    • Contributing Institution
    • Brigham Young University - Harold B. Lee Library

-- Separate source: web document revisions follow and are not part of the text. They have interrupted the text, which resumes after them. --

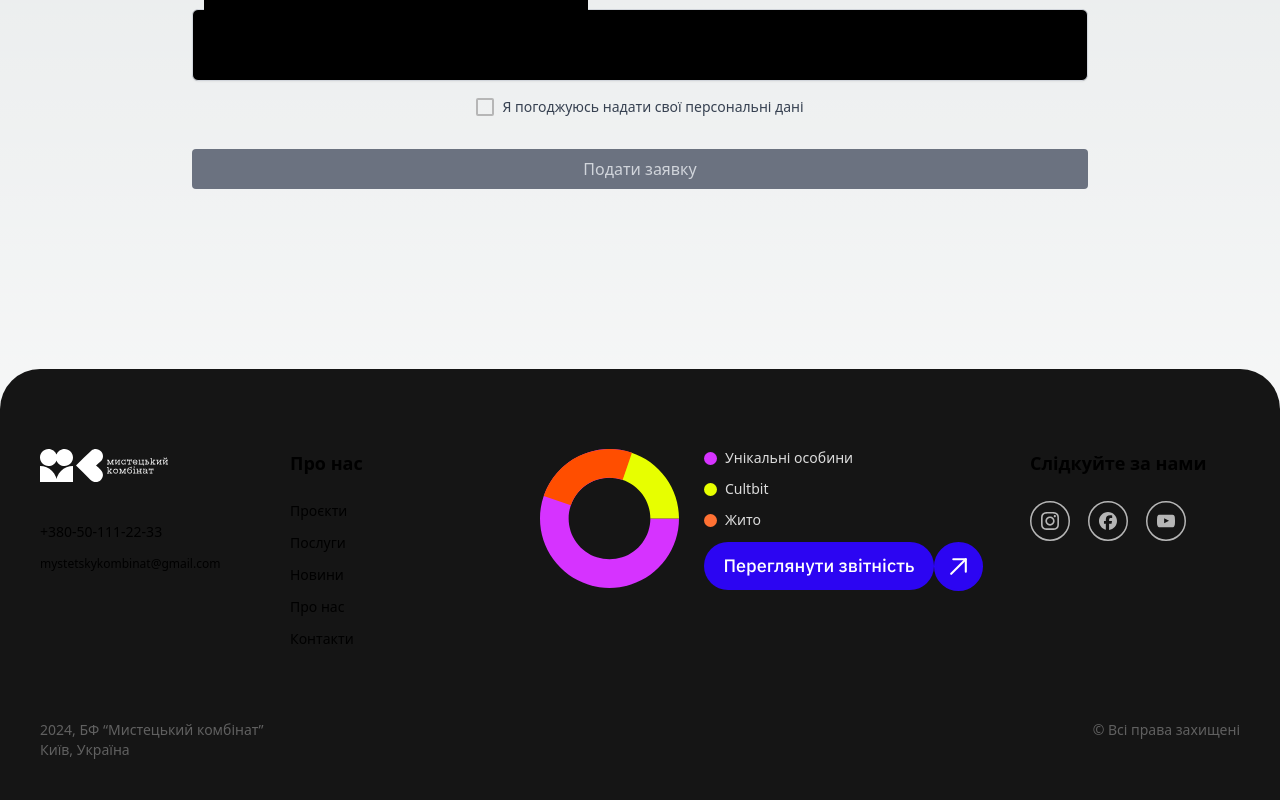
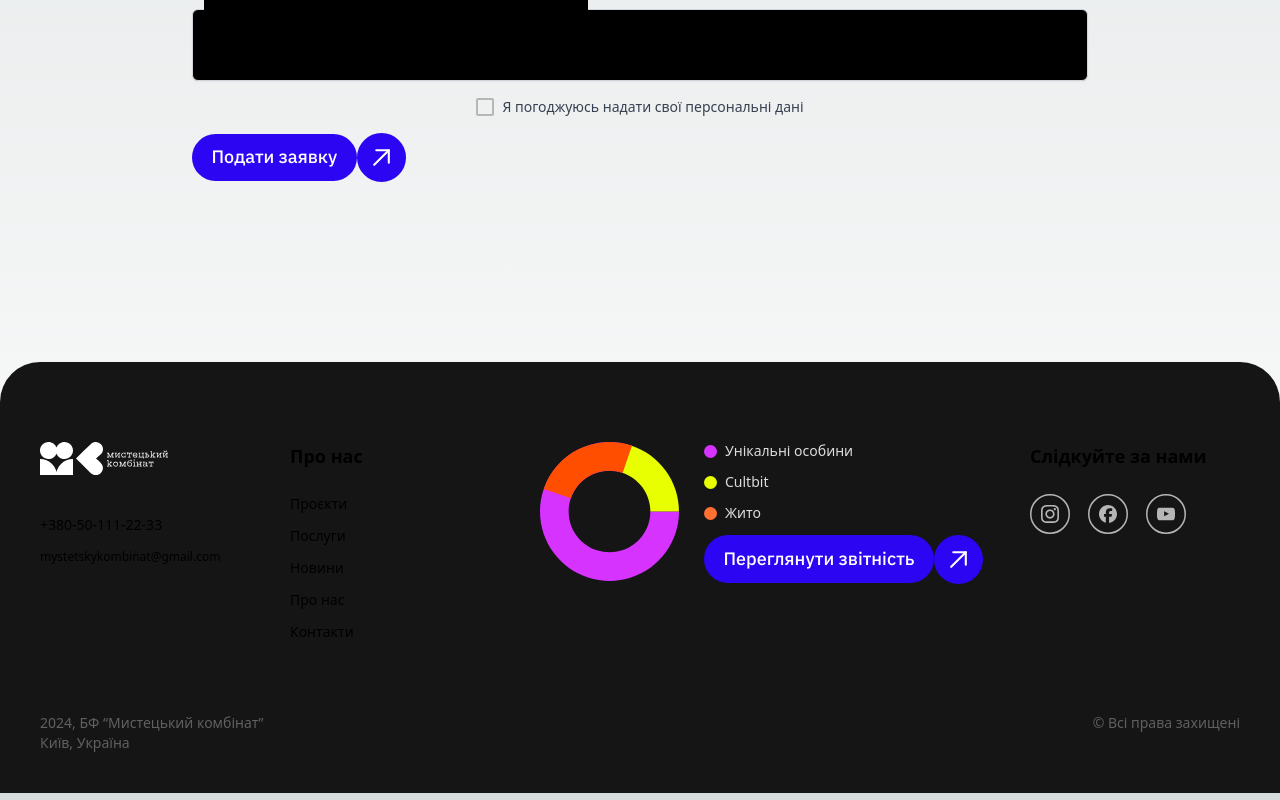
Before and after one commit to kamilka13me/myst_comb, a Next.js app in the folder frontend/: page /portfolio in a window 1280 px wide. Shown: the part 939-1739 px from the top of the page. Built offline with nearby package versions, Linux system fonts and the light colour scheme.

Commit message:
bugfix: fix conflict

```diff
--- a/frontend/app/portfolio/components/PortfolioForm.tsx
+++ b/frontend/app/portfolio/components/PortfolioForm.tsx
@@ -166,7 +166,7 @@ export default function PortfolioForm() {
           onChange={handleCheckboxChange}
           classMain="flex justify-center"
         />
-        <button
+        {/* <button
           type="submit"
           disabled={!checkedSubmit}
           className={`mt-4 w-full py-2 px-4 rounded ${
@@ -176,7 +176,9 @@ export default function PortfolioForm() {
           }`}
         >
           Подати заявку
-        </button>
+        </button> */}
+
+        <ButtonLink variant="arrowTextBlue" text="Подати заявку" to="/404" />
       </form>
     </>
   );
```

Around the big strikes, boomtowns sprang up—hastily established settlements of miners populated largely by men who abandoned prevailing Victorian social customs, law, and order. Occupants of these towns mixed classes and races in ways that very rarely happened in older established cities. Native Americans, Asian and European immigrants, and American citizens interacted with each other on a daily basis, lubricated by the giddy promise of wealth and, often, copious amounts of alcohol. The relative absence of women led men to feel entitled to behave differently than they would have in “polite society”—most women in the towns were prostitutes or Native or immigrant women who belonged to classes that were not afforded the same respect as the middle-class white women many of these men had left behind. Violence was disturbingly common; boomtowns had incredibly high rates of homicide during their relatively short existences. Conveniences were incredibly expensive, as retailers used lack of supply, difficulty of access, and high demand to charge exorbitant prices for basic foodstuffs or clothing. At smaller mining claims, life was even rougher—often the miner and his family (if they were with him) lived in quickly constructed shacks in the wilderness miles from neighbors and were forced to fend for themselves. Personal accounts from the time outline the severe hardships miners and boomtown inhabitants faced in their quest for gold.